Calling it the biggest loophole in the world doesn't quite capture its reach: Dennis Hope claims that he owns the moon—and our solar system's planets—due to what the Outer Space Treaty doesn't say. Mashable reports the treaty has been the guiding document on space law since 1967, and while it bars any country on Earth from laying claim to a heavenly body, it makes no mention of private companies or individuals doing just that. So Hope formed Lunar Embassy Corp, snatched up the property rights to the moon and more, and has been selling off one-acre lots since.
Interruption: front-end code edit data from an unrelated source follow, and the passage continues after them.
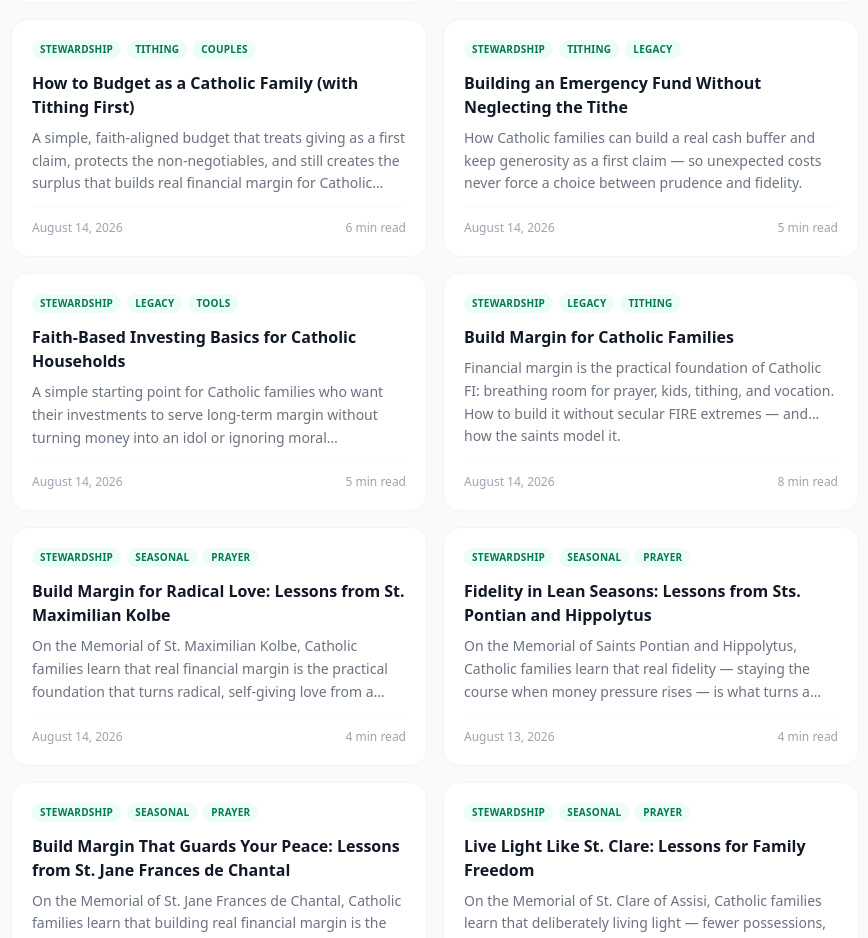
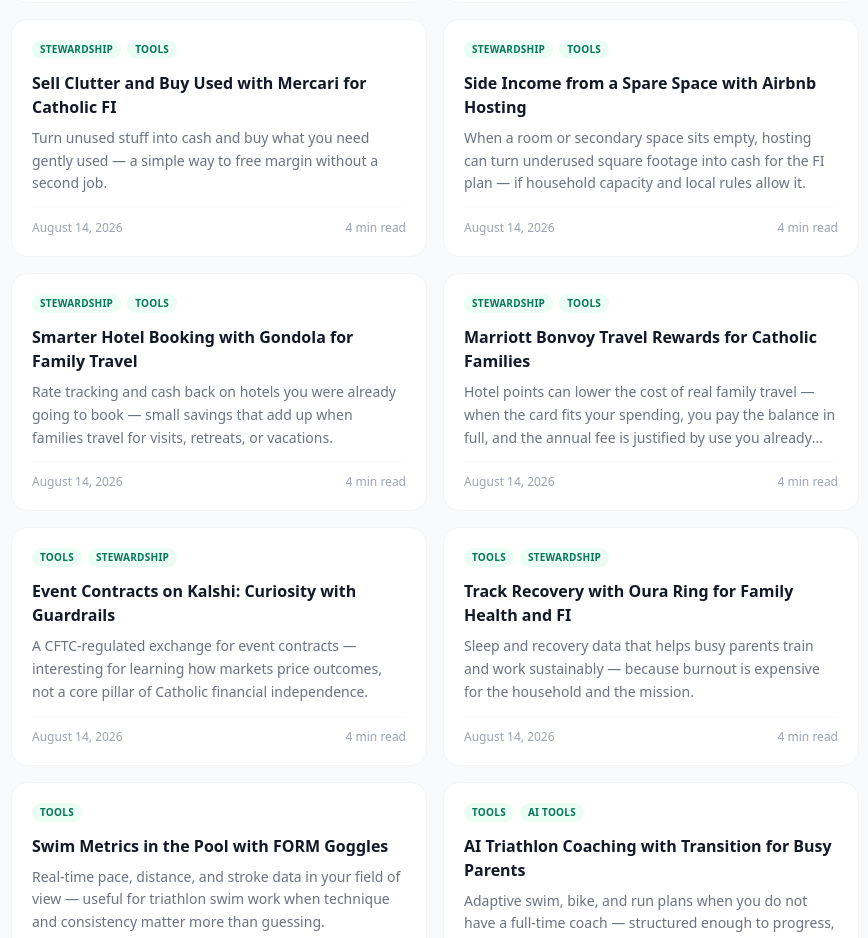
Before and after one commit to daughterpop/super-fi-calc, a React (Vite) app: page /blog in a window 1280 px wide. Shown: the part 1340-2278 px from the top of the page, without its empty margins (205-1073 px from the left). Built offline with nearby package versions, Linux system fonts and the light colour scheme.

Commit message:
Add metadata for 10 remaining referral tool posts

```diff
--- a/src/data/posts.js
+++ b/src/data/posts.js
@@ -48,6 +48,106 @@ const rawPosts = [
     link: '/blog/stretch-the-grocery-budget-with-thrive-market-for-catholic-fi',
     tags: ['Stewardship', 'Tools', 'Parenting'],
     featured: true
+  },
+  {
+    title: 'Cut the Phone Bill with Mint Mobile for Catholic FI',
+    date: 'August 14, 2026',
+    dateSort: '2026-08-14',
+    excerpt: 'A recurring bill most households can shrink without lifestyle drama — freeing cash for the emergency fund, investing, or the tithe.',
+    readTime: '4 min read',
+    link: '/blog/cut-the-phone-bill-with-mint-mobile-for-catholic-fi',
+    tags: ['Stewardship', 'Tools'],
+    featured: false
+  },
+  {
+    title: 'Sell Clutter and Buy Used with Mercari for Catholic FI',
+    date: 'August 14, 2026',
+    dateSort: '2026-08-14',
+    excerpt: 'Turn unused stuff into cash and buy what you need gently used — a simple way to free margin without a second job.',
+    readTime: '4 min read',
+    link: '/blog/sell-clutter-and-buy-used-with-mercari-for-catholic-fi',
+    tags: ['Stewardship', 'Tools'],
+    featured: false
+  },
+  {
+    title: 'Side Income from a Spare Space with Airbnb Hosting',
+    date: 'August 14, 2026',
+    dateSort: '2026-08-14',
+    excerpt: 'When a room or secondary space sits empty, hosting can turn underused square footage into cash for the FI plan — if household capacity and local rules allow it.',
+    readTime: '4 min read',
+    link: '/blog/side-income-from-a-spare-space-with-airbnb-hosting',
+    tags: ['Stewardship', 'Tools'],
+    featured: false
+  },
+  {
+    title: 'Smarter Hotel Booking with Gondola for Family Travel',
+    date: 'August 14, 2026',
+    dateSort: '2026-08-14',
+    excerpt: 'Rate tracking and cash back on hotels you were already going to book — small savings that add up when families travel for visits, retreats, or vacations.',
+    readTime: '4 min read',
+    link: '/blog/smarter-hotel-booking-with-gondola-for-family-travel',
+    tags: ['Stewardship', 'Tools'],
+    featured: false
+  },
+  {
+    title: 'Marriott Bonvoy Travel Rewards for Catholic Families',
+    date: 'August 14, 2026',
+    dateSort: '2026-08-14',
+    excerpt: 'Hotel points can lower the cost of real family travel — when the card fits your spending, you pay the balance in full, and the annual fee is justified by use you already planned.',
+    readTime: '4 min read',
+    link: '/blog/marriott-bonvoy-travel-rewards-for-catholic-families',
+    tags: ['Stewardship', 'Tools'],
+    featured: false
+  },
+  {
+    title: 'Event Contracts on Kalshi: Curiosity with Guardrails',
+    date: 'August 14, 2026',
+    dateSort: '2026-08-14',
+    excerpt: 'A CFTC-regulated exchange for event contracts — interesting for learning how markets price outcomes, not a core pillar of Catholic financial independence.',
+    readTime: '4 min read',
+    link: '/blog/event-contracts-on-kalshi-curiosity-with-guardrails',
+    tags: ['Tools', 'Stewardship'],
+    featured: false
+  },
+  {
+    title: 'Track Recovery with Oura Ring for Family Health and FI',
+    date: 'August 14, 2026',
+    dateSort: '2026-08-14',
+    excerpt: 'Sleep and recovery data that helps busy parents train and work sustainably — because burnout is expensive for the household and the mission.',
+    readTime: '4 min read',
+    link: '/blog/track-recovery-with-oura-ring-for-family-health-and-fi',
+    tags: ['Tools', 'Stewardship'],
+    featured: false
+  },
+  {
+    title: 'Swim Metrics in the Pool with FORM Goggles',
+    date: 'August 14, 2026',
+    dateSort: '2026-08-14',
+    excerpt: 'Real-time pace, distance, and stroke data in your field of view — useful for triathlon swim work when technique and consistency matter more than guessing.',
+    readTime: '4 min read',
+    link: '/blog/swim-metrics-in-the-pool-with-form-goggles',
+    tags: ['Tools'],
+    featured: false
+  },
+  {
+    title: 'AI Triathlon Coaching with Transition for Busy Parents',
+    date: 'August 14, 2026',
+    dateSort: '2026-08-14',
+    excerpt: 'Adaptive swim, bike, and run plans when you do not have a full-time coach — structured enough to progress, flexible enough for family life.',
+    readTime: '4 min read',
+    link: '/blog/ai-triathlon-coaching-with-transition-for-busy-parents',
+    tags: ['Tools', 'AI Tools'],
+    featured: false
+  },
+  {
+    title: 'Private Mail and VPN with Proton for Catholic Families',
+    date: 'August 14, 2026',
+    dateSort: '2026-08-14',
+    excerpt: 'Encrypted email, VPN, password manager, and drive under one privacy-focused provider — a practical layer of digital stewardship alongside data-broker removal.',
+    readTime: '4 min read',
+    link: '/blog/private-mail-and-vpn-with-proton-for-catholic-families',
+    tags: ['Privacy', 'Tools', 'Stewardship'],
+    featured: false
   },
   {
     title: 'Is FIRE Compatible with Catholicism?',
@@ -330,7 +430,7 @@ const rawPosts = [
     featured: false
   },
   {
-    title: 'Protect Your Family’s Digital Privacy: Stewardship Tools That Belong on the Path to FI',
+    title: 'Protect Your Family\'s Digital Privacy: Stewardship Tools That Belong on the Path to FI',
     date: 'July 12, 2026',
     dateSort: '2026-07-12',
     excerpt: 'Identity theft and data brokers drain time, money, and peace. How Incogni and Surfshark help Catholic families protect their household as part of faithful financial independence.',
@@ -353,7 +453,7 @@ const rawPosts = [
     title: 'Catholic Families: Leverage AI for Prayerful Financial Freedom and Lasting Legacy',
     date: 'June 04, 2026',
     dateSort: '2026-06-04',
-    excerpt: 'With the Pope’s new encyclical on AI, Catholic families can use smart tools alongside prayer to accelerate their path to financial independence and build a faith-filled legacy for their kids.',
+    excerpt: 'With the Pope\'s new encyclical on AI, Catholic families can use smart tools alongside prayer to accelerate their path to financial independence and build a faith-filled legacy for their kids.',
     readTime: '4 min read',
     link: '/blog/catholic-families-leverage-ai-for-prayerful-financial-freedom-and-lasting-legacy',
     tags: ['AI Tools', 'Prayer', 'Legacy'],
@@ -460,10 +560,10 @@ const rawPosts = [
     featured: false
   },
   {
-    title: 'Stewarding Your Family’s Future: Building Generational Wealth Through Faith and FI',
+    title: 'Stewarding Your Family\'s Future: Building Generational Wealth Through Faith and FI',
     date: 'May 20, 2026',
     dateSort: '2026-05-20',
-    excerpt: 'Financial independence isn’t just about early retirement — it’s about creating a lasting legacy of faith, generosity, and wise stewardship for the next generation.',
+    excerpt: 'Financial independence isn\'t just about early retirement — it\'s about creating a lasting legacy of faith, generosity, and wise stewardship for the next generation.',
     readTime: '4 min read',
     link: '/blog/stewarding-your-familys-future-building-generational-wealth-through-faith-and-fi',
     tags: ['Legacy', 'Stewardship'],
@@ -473,7 +573,7 @@ const rawPosts = [
     title: 'Why Financial Independence Is for Everyone',
     date: 'May 18, 2026',
     dateSort: '2026-05-18',
-    excerpt: 'Financial independence isn’t just for tech bros or high earners — it’s for regular families ready to build margin, faith, and freedom.',
+    excerpt: 'Financial independence isn\'t just for tech bros or high earners — it\'s for regular families ready to build margin, faith, and freedom.',
     readTime: '4 min read',
     link: '/blog/why-fi-for-everyone',
     tags: ['Stewardship', 'Legacy'],
@@ -481,7 +581,6 @@ const rawPosts = [
   }
 ];
 
-// Dedupe by link so the same post can never appear twice in the list
 const seen = new Set();
 export const allPosts = rawPosts.filter((post) => {
   if (seen.has(post.link)) return false;
@@ -504,7 +603,6 @@ export const allTags = [
 
 export const featuredPosts = allPosts.filter((p) => p.featured);
 
-/** Primary evergreen pillars — always surface in post footers for internal linking. */
 export const PILLAR_LINKS = [
   {
     to: '/blog/why-fi-for-catholics',
@@ -523,7 +621,6 @@ export const PILLAR_LINKS = [
   }
 ];
 
-/** Lookup post metadata by pathname (e.g. /blog/slug) for SEO. */
 export function getPostByPath(pathname) {
   if (!pathname) return null;
   const normalized = pathname.endsWith('/') && pathname.length > 1
@@ -532,10 +629,6 @@ export function getPostByPath(pathname) {
   return allPosts.find((p) => p.link === normalized) || null;
 }
 
-/**
- * Related posts by shared tags (scored), excluding current page.
- * Used by BlogPostFooter for stronger internal linking.
- */
 export function getRelatedPosts(currentLink, limit = 3) {
   if (!currentLink) return allPosts.filter((p) => p.featured).slice(0, limit);
 
@@ -560,7 +653,6 @@ export function getRelatedPosts(currentLink, limit = 3) {
   const related = scored.slice(0, limit).map((x) => x.post);
   if (related.length >= limit) return related;
 
-  // Fill with featured if not enough tag overlap
   const used = new Set([normalized, ...related.map((p) => p.link)]);
   for (const p of allPosts) {
     if (related.length >= limit) break;
```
Though Yahoo shines a light on Hope's offerings (your own piece of the moon will cost just $19.99 an acre; Mars will run you slightly more at $22.49), it's far from the first time he's been in the news. He was featured in the documentary Lunarcy!, out last month on Epix, notes the Hollywood Reporter, and he's talked to media before. As National Geographic previously reported, Hope thinks he has solid ground to stand on: He registered his moon claim with the UN in 1980, and got no answer, which he thinks means it's a go. And while there's still plenty of real estate to be had, Hope has sold more than a nominal amount of each: 600 million moon acres (about 7.5% of it) and 325 million Mars acres. He says two former US presidents are landowners as well as 250 "very well known celebrities," as are two US hotel chains. But Hope does draw the line somewhere: The Apollo landing sites are off-limits.